About the Roof

About the RoofInspection Techniques for Surface Survival

The roof surface of your condo building is probably the most important common element under association control. Water intrusion into the interior will cause more damage or unit owner outrage than almost any other problem brought to the board’s or property manager’s attention. It bears careful consideration.

There are many types of roofing materials here in New England – roll/built-up roofing, wood shingles, metal, fiberglass shingles, etc. – but for ease of discussion, let us focus on the most common: high-slope asphalt composite shingle and low-slope membrane roof surfaces. Inspection techniques tend to be similar for all types of roofs.

Most roofs tend to last 20 to 30 years, but many factors can cause those estimates to vary. Warranties on roofs should not be confused with how long a roof will survive, as warranty is another word for pro-rated insurance coverage. Roof surface survival is more dependent on the quality and thickness of the material, skill of the installation, ventilation on the underside of the roof, and periodic maintenance than all the warranties in the world.

High-Slope Asphalt Composite Shingle

A periodic inspection by roofing professionals is always a good idea, but most roofs can be easily inspected with a little instruction and a systemic approach. The first thing to remember is climbing a ladder onto a sloping roof is the last thing you should consider.
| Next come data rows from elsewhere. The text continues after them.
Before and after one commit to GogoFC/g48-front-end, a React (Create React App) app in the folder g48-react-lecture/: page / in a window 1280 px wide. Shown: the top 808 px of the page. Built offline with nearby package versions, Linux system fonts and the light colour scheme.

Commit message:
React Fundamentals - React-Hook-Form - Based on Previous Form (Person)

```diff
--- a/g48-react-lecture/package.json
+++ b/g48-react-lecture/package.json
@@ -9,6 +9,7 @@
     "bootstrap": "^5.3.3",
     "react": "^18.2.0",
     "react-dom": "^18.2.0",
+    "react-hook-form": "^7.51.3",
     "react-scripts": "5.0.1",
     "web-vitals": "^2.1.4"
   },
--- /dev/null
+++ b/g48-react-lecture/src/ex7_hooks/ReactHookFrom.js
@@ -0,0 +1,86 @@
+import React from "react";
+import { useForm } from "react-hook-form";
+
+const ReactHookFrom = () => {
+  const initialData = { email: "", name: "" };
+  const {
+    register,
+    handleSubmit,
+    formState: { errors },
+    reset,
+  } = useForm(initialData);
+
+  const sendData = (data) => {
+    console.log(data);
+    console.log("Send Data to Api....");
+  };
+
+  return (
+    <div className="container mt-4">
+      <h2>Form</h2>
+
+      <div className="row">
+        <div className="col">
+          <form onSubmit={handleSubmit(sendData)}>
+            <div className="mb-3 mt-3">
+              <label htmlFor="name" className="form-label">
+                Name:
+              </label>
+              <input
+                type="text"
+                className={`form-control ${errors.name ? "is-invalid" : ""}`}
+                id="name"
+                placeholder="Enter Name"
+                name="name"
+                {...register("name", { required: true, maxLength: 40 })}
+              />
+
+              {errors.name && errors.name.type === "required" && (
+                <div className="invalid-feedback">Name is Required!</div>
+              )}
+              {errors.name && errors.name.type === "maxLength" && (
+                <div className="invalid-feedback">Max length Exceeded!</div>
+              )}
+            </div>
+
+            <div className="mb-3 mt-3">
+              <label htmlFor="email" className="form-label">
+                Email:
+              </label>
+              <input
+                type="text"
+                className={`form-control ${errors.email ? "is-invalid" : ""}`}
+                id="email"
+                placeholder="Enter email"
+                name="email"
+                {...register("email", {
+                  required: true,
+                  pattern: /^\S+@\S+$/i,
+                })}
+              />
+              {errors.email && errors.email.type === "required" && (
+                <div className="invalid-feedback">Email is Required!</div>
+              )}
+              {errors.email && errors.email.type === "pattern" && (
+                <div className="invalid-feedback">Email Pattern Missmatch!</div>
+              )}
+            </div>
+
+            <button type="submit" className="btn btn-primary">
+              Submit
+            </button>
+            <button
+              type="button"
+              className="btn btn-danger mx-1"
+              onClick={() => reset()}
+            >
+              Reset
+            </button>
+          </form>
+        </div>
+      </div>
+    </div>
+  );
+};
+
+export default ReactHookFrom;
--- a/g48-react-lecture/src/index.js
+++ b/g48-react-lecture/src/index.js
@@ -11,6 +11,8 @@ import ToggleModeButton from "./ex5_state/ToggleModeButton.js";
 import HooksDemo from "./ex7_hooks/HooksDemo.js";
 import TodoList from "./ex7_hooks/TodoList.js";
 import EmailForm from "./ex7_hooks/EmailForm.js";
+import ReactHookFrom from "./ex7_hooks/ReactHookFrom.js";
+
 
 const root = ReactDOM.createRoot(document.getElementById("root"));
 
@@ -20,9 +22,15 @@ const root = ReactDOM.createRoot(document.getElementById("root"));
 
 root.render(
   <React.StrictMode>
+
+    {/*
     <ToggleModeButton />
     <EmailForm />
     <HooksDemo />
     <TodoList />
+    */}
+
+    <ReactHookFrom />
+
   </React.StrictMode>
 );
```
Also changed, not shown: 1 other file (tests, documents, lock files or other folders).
The condition of many roofs can be determined with binoculars and viewing the roof at the proper angle and time of day.

That said, the condition of a roof can often be best determined from inside, such as in the attic. The inspection should include observing the condition of the roof’s underside whether it be metal or wood product sheathing. Old and new leak stains should be noted, as well as their locations relative to roof penetrations and other reference points that will warrant further investigation during outside viewing. Attic inspections should also note the quality or lack of ventilation. All vents, including ridge, gable, and soffit vents should be clear of obstructions and mechanical vents should be operational. There should be a breeze in the attic on a windy day.

Roofs rarely leak in the open field of the roof unless shingles are blown off. Therefore, the roof inspection should focus on transition points of dissimilar materials or junctures of roofs and walls, such as dormers and chimneys. All skylights, vent pipes, and other roof penetrations should be monitored.

When on the ground, viewing the roof at an angle will help note irregularities or the first sign of aging and failure. Problems to observe on the inspection log are edge curling or other shingle movement; wavy shingle lines; cracked or missing shingle tabs; and loss of granular particles found in gutters from the shingle surface. Walking on shingle roofs showing signs of shingle movement can cause severe damage and lead to accelerated roof failure. Debris in roof valleys or valley flashing condition should always be noted. Shingles with a southern exposure will fail first. Observing the roof surface eave edge for damage from ice dam removal, rusting drip edges, and lack of a three-eighths-inch drip edge are all signs of early problems. Chimneys without crickets to divert water and ice are more susceptible to water infiltration and flashing failure.

Low-Slope Membrane Roof

Flat EPDM (black) or vinyl (white) roof membrane surfaced roofs are easier to inspect. They are also excellent candidates for thermal (infrared) scanning surveys. Issues to note are the condition of the surface coatings, punctures, cracking, alligatoring, blisters, fish mouths at seams, blocked drains, and ponding. Problematic conditions are ponding or the dried-up outline of prior ponding, which indicates poor drainage and can be a source of water infiltration. Roof membranes are designed to allow ponding for only a few days. If ponding is persistent over extended periods, the membrane will deteriorate, and seams will fail prematurely.

The heavy snow loads in New England are hard on low-slope roofs. Roofs are often cleared of snow to reduce dead load. The extra traffic on unprotected membranes can cause severe wear, especially in areas where the insulation boards beneath the membrane have their mechanical fastener heads touch the membrane’s underside causing tears.

No matter how many or what type of roof surface you may be responsible for, having a systematic way to keep track of the roof’s condition is invaluable. A maintenance log of leaks, repairs, and observations produces a very organized approach to facility maintenance. A checklist with the issues listed in this article with photos illustrating roof problems can go a long way to keep maintenance cost down and rain out.

Article written by Jack Carr, P.E., R.S., LEED-APCriterium Engineers
Published in Condo Media March 2021 edition
Download a PDF Version of this Condo Media “About the Roof” Article